David Cameron and Nick Clegg are planning to employ more political special advisers than Gordon Brown, in spite of promising to limit their numbers. Mr Clegg is to recruit six more special advisers to help the Liberal Democrats cope with the pressures of government, increasing the party’s firepower in Whitehall.
But the decision means that the coalition government will now employ some 80 special advisers – based on the latest data – compared with the 78 employed by Gordon Brown’s administration.
“No doubt we will get a bit of flak about this but I think it will genuinely make for better government,” said one ally of Mr Clegg. The coalition agreement spoke of limiting the number of so-called “Spads”.
Mr Clegg has argued – with backing from organisations like the Institute for Government – that he needs more support to carry out his functions as deputy prime minister. Read more
At today’s PMQs, we saw a first: it was the first time that Ed Miliband attacked Cameron on the economy, and won – well almost.
Provided with the ammunition of some terrible employment figures, Miliband had an ideal quote with which to bash the prime minister:
The prime minister justified his economic policy by saying unemployment would fall this year, next year and the year after. Isn’t it time he admitted his plan isn’t working?
Yesterday we brought you 11 questions which would help to illuminate the activities of Fox and Werrity. Here are another seven.
1] Adam Werritty was in Dubai in June this year. If it was “in a private capacity” – as the government has said – then why did he book into a hotel describing his position as “office of Dr Liam Fox”. And why was the meeting initially presented as a coincidence?
2] Allies of Fox are now telling sympathetic journalists that Werritty’s funding came from various international Atlanticist philanthropists. If so, why was he the director of six companies? And why has the MoD admitted it doesn’t know who Werrity’s “clients” are? Does he not have any clients after all? If he has independent funding from Tory donors then why has he held meetings with lobbyists?
3] Is Michael Hintze, founder of the CQS hedge fund, one of them? Werritty has been using a desk at CQS’s office in London, according to today’s Telegraph. Sources close to Hintze told the Telegraph that he regularly offered office space to “charities” he supported. Does he mean Atlantic Bridge, which has ceased to exist after criticism from the Charity Commission?
4] On Monday Fox said that the Sri Lanka Development Trust was a “mechanism that would allow reconstruction funding to occur through the private sector”. He said that when he entered government he passed control of it to Werritty and other unnamed associates.
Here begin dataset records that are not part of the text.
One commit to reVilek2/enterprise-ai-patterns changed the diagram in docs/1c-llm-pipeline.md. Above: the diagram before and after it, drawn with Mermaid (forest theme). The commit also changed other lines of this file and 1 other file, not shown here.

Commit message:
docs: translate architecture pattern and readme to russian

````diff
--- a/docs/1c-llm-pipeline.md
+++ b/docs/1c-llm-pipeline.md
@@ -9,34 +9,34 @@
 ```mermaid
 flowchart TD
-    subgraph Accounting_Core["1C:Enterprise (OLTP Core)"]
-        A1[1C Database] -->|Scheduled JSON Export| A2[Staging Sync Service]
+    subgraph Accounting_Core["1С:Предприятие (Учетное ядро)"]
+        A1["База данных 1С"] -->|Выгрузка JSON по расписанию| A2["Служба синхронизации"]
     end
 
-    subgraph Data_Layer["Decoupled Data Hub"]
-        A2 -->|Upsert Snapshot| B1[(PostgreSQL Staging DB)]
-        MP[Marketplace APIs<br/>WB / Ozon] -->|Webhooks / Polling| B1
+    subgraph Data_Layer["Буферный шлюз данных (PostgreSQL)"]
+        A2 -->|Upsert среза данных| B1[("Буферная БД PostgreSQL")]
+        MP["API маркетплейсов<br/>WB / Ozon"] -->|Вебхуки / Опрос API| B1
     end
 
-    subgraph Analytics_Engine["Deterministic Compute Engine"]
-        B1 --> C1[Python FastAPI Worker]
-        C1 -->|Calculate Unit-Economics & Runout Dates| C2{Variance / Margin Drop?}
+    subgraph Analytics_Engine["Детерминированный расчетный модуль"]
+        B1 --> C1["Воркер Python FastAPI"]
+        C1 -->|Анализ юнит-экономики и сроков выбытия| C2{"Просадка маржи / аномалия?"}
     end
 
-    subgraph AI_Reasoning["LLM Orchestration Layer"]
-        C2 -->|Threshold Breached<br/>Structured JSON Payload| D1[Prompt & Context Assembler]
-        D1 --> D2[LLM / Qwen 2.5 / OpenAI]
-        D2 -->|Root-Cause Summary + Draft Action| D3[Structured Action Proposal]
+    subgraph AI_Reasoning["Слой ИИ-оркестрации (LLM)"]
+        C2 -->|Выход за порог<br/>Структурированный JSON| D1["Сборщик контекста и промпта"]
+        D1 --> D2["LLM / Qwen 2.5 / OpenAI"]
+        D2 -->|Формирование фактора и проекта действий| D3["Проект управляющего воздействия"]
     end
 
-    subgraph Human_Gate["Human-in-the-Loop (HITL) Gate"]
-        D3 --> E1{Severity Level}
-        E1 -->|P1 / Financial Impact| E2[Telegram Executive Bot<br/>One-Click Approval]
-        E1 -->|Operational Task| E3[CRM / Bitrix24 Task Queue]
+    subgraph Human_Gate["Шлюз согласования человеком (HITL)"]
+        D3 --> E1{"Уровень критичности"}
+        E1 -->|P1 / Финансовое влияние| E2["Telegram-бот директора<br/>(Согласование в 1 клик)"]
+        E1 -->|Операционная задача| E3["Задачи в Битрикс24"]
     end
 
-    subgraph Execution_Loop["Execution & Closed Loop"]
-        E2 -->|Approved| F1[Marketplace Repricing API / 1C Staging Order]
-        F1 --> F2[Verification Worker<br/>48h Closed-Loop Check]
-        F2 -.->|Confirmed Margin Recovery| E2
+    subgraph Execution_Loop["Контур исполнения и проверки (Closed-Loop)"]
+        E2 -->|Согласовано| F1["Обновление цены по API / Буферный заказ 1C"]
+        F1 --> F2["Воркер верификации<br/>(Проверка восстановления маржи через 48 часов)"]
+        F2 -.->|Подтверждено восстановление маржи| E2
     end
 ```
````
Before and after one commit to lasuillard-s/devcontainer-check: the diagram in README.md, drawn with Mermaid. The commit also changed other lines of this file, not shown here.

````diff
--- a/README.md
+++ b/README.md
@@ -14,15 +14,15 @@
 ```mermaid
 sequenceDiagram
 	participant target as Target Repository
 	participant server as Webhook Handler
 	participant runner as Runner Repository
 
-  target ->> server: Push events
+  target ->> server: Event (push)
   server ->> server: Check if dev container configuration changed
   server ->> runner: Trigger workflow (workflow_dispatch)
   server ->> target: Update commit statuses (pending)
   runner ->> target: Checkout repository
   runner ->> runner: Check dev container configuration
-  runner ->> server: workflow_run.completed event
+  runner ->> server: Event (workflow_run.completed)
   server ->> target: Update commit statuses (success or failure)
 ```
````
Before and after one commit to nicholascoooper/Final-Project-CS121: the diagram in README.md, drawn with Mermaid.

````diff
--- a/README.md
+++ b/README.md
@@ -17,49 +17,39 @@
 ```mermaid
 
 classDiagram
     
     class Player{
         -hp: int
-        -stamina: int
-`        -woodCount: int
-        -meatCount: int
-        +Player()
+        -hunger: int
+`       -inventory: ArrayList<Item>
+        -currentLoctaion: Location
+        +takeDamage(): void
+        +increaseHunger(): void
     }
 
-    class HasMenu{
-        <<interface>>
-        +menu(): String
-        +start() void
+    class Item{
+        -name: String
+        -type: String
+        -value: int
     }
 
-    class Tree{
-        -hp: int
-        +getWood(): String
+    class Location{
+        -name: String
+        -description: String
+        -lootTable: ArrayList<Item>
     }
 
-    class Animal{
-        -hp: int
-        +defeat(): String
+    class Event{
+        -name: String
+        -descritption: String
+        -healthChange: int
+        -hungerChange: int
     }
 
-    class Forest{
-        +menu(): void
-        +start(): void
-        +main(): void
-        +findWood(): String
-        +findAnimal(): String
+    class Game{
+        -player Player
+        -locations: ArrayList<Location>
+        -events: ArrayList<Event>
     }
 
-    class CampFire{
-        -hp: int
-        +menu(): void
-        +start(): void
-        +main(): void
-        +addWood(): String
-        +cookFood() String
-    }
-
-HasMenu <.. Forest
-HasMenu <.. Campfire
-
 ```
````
Why is SLDT not registered as a company or a charity in the UK? Is it registered somehow in Sri Lanka?